Jump to: navigation, search


Silili is a divine figure mentioned in Tablet VI of the Epic of Gilgamesh. Gilgamesh objects to the unwanted attractions of the goddess Ishtar, enumerating the previous lovers of Ishtar, and the misfortunes which befell them. He claims that Ishtar once loved the horse, but ultimately decreed a number of misfortunes for him, including the continuous wailing of "his mother, Silili". Because Silili is only mentioned in passing, there is little to say of her character, other than she is a female divine figure closely associated with the horse.

Salili is named in Tablet VI, line 57 as "his mother, goddess Silili ("AMA-ลกรบ dSi-li-li).


  • Kovacs, Maureen Gallery, transl. with intro. (1985,1989). The Epic of Gilgamesh. Stanford University Press: Stanford, California. ISBN 0-8047-1711-7.  Glossary, Appendices, Appendix (Chapter XII=Tablet XII). A line-by-line translation (Chapters I-XI).


Premier Equine Classifieds


Subscribe to our newsletter and keep abreast of the latest news, articles and information delivered directly to your inbox.

Did You Know?
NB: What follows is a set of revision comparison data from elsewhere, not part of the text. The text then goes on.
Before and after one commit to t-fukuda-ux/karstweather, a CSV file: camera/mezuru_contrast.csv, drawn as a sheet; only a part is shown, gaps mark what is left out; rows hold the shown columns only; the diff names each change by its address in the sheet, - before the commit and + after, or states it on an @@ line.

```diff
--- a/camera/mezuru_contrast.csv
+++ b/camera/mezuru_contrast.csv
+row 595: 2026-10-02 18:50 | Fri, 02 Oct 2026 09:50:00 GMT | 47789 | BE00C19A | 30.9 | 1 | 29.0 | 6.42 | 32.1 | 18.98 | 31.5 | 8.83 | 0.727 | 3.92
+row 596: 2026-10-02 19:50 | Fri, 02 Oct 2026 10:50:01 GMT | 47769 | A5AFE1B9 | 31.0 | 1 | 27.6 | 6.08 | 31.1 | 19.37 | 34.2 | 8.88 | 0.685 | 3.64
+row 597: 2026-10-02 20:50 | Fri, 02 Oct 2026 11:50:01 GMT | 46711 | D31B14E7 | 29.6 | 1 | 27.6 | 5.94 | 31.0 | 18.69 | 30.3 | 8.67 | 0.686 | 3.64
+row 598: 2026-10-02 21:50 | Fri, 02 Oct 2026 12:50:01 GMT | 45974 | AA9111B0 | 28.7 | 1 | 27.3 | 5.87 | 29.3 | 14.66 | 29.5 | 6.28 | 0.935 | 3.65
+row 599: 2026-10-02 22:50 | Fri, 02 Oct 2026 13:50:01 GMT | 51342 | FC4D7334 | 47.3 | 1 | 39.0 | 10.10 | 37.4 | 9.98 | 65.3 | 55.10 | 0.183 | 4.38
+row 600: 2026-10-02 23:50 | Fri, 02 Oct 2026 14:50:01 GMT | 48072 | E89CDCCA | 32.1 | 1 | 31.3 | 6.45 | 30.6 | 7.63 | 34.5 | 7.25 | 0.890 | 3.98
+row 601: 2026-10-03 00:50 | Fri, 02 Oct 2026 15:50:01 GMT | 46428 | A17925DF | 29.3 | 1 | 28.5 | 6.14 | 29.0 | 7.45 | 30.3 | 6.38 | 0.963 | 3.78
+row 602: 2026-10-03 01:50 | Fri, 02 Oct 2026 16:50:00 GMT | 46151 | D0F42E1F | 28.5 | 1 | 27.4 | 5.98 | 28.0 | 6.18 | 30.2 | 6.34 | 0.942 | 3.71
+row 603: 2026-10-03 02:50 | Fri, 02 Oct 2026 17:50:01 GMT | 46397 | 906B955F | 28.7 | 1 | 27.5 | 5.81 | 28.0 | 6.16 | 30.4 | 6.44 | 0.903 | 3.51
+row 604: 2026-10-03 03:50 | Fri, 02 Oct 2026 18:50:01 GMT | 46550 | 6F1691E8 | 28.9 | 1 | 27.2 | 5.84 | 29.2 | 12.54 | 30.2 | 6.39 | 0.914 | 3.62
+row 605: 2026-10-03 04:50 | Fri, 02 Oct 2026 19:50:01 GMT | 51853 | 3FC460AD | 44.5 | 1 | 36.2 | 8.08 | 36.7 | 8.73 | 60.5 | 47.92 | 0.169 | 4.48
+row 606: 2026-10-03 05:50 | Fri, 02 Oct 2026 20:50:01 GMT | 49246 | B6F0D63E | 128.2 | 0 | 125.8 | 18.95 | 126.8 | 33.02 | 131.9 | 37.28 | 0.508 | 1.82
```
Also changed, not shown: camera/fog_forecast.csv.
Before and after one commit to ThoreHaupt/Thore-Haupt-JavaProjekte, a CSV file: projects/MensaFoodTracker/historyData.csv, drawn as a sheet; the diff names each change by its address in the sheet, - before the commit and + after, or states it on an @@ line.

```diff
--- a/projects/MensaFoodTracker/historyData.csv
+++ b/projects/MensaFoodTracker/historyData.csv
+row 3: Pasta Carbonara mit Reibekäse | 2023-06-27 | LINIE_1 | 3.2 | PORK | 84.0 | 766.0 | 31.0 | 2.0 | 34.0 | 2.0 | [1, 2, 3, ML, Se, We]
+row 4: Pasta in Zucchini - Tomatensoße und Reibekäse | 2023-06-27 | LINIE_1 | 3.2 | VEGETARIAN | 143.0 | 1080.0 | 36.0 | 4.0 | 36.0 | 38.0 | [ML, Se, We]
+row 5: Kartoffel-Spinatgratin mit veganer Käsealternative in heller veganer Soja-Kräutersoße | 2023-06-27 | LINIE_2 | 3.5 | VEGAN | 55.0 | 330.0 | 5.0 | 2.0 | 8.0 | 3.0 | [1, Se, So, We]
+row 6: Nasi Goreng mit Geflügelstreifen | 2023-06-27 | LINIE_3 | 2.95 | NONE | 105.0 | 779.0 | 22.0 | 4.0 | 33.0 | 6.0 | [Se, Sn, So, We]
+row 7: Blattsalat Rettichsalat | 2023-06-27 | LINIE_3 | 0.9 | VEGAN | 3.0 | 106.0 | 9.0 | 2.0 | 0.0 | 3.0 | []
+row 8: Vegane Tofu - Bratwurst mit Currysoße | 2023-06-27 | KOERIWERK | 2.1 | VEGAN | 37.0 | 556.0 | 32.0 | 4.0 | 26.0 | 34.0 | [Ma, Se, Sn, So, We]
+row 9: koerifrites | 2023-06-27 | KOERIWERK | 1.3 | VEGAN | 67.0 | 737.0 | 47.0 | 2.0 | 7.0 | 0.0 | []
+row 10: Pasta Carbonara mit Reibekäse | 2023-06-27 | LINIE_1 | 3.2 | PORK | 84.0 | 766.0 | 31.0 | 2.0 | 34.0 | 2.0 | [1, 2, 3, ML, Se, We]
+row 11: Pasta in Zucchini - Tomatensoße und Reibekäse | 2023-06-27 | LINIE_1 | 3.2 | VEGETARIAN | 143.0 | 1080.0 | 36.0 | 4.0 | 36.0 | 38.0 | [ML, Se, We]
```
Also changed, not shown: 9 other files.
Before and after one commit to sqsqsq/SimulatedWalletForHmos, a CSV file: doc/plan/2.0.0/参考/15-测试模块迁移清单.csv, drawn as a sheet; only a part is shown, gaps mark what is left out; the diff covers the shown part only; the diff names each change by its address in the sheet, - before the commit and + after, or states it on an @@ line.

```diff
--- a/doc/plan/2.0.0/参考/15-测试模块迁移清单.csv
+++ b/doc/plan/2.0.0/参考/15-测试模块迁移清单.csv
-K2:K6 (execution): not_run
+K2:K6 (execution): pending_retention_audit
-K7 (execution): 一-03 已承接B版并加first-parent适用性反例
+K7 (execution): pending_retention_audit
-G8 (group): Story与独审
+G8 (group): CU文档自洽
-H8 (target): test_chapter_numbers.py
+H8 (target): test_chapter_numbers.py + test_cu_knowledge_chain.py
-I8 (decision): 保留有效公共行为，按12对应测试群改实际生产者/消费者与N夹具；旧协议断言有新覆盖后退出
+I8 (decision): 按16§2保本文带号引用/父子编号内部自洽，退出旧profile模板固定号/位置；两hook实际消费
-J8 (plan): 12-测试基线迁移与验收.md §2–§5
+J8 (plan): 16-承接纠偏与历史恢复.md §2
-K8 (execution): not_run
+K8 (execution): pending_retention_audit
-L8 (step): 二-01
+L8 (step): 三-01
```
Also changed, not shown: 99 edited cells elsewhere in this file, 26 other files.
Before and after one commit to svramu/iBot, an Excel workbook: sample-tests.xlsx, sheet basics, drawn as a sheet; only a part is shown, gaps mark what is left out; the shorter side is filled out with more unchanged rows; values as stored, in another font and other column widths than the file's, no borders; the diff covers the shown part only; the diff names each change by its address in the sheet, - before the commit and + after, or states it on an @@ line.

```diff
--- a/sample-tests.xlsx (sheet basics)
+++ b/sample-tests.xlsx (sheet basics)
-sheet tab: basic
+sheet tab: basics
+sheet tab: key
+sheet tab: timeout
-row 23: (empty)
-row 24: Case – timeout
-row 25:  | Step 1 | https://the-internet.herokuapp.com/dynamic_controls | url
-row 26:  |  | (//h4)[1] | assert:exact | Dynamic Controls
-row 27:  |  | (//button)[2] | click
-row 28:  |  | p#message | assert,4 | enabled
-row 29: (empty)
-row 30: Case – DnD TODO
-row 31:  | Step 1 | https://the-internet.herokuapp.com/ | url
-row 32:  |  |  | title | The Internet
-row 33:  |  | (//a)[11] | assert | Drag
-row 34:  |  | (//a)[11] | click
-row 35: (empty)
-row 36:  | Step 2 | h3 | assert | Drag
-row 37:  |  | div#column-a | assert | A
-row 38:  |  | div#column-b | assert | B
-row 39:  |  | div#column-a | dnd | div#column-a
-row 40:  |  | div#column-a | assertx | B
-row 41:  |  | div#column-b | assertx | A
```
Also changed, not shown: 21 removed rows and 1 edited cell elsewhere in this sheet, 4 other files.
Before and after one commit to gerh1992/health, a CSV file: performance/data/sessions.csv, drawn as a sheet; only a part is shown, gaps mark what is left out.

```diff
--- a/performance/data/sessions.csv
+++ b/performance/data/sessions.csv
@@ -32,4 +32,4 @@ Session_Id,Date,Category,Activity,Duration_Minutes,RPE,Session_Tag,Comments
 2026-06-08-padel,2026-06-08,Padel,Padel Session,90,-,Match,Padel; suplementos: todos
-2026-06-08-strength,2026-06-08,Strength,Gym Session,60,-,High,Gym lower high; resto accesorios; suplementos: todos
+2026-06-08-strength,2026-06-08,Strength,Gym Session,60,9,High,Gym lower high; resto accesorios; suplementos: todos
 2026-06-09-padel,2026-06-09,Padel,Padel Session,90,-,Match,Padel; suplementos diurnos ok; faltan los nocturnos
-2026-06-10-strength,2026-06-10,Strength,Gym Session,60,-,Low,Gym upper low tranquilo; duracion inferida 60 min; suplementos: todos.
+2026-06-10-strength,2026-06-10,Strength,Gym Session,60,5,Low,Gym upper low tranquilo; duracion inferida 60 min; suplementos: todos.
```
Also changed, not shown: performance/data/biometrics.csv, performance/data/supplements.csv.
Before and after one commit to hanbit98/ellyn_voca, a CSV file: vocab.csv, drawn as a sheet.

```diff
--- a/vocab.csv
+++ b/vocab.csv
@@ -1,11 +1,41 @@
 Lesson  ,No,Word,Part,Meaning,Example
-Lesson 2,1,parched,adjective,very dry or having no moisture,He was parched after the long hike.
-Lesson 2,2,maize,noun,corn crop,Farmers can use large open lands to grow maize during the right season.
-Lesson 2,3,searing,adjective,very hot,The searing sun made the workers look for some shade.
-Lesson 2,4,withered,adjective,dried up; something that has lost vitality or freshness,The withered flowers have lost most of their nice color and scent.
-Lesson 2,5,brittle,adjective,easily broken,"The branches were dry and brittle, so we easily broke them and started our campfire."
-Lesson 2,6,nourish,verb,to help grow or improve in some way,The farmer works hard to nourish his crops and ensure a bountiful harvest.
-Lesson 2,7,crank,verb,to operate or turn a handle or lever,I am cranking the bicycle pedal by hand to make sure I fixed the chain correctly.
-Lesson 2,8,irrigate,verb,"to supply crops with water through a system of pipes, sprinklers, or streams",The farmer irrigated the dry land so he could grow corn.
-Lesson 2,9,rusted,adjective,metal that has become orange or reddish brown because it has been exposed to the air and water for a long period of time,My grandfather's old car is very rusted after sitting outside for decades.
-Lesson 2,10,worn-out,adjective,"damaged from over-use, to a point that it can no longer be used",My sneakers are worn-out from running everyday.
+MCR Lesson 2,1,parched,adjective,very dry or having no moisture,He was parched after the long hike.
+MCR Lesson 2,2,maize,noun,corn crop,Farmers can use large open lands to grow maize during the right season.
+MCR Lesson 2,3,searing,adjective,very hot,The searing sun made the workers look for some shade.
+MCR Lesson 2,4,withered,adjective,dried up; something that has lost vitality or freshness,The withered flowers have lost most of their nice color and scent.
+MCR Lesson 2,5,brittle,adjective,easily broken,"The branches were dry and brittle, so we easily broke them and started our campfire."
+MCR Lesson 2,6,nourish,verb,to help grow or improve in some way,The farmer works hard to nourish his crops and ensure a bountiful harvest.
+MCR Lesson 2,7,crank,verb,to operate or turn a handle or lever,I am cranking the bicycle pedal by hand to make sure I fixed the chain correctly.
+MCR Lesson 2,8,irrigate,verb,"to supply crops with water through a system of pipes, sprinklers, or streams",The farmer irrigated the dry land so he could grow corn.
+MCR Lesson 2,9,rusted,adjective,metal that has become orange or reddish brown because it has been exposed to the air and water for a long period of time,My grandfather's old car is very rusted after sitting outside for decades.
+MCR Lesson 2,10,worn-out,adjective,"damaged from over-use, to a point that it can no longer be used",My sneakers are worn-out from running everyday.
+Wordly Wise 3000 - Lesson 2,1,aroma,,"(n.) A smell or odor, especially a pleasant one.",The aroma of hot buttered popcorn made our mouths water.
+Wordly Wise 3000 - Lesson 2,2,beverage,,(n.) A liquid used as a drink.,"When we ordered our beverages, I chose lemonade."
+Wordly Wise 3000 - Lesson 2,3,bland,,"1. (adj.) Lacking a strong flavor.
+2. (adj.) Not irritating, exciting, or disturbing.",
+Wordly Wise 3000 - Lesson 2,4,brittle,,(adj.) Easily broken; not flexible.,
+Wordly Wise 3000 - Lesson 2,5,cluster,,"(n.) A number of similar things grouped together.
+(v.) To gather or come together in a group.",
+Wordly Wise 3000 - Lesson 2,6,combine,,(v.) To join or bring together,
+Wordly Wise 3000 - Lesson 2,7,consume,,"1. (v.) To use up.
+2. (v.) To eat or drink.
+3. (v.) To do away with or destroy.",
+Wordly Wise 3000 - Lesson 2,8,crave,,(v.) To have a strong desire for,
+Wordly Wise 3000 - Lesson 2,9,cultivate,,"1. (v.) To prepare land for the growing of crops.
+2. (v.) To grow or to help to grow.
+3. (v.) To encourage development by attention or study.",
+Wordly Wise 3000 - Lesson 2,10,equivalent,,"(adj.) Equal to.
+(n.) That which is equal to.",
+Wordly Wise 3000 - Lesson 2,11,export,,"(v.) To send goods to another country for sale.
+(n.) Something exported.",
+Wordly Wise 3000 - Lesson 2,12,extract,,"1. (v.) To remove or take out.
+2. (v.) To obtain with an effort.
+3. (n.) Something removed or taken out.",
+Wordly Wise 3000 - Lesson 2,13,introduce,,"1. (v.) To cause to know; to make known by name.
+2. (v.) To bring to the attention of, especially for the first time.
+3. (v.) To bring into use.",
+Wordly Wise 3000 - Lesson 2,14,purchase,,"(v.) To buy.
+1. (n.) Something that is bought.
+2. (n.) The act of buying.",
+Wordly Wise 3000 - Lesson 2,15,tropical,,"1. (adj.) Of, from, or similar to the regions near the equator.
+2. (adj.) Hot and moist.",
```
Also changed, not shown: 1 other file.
Modern horse breeds developed in response to a need for "form to function", the necessity to develop certain physical characteristics in order to perform a certain type of work... More...

The Gypsy Cob was originally bred to be a wagon horse and pulled wagons or caravans known as Vardos; a type of covered wagon that people lived in... More...

Archaeological evidence indicates that the Arabian horse bloodline dates back 4,500 years. Throughout history, Arabian horses spread around the world by both war and trade.... More...

That the term "Sporthorse" is a term used to describe a type of horse rather than any particular breed... More...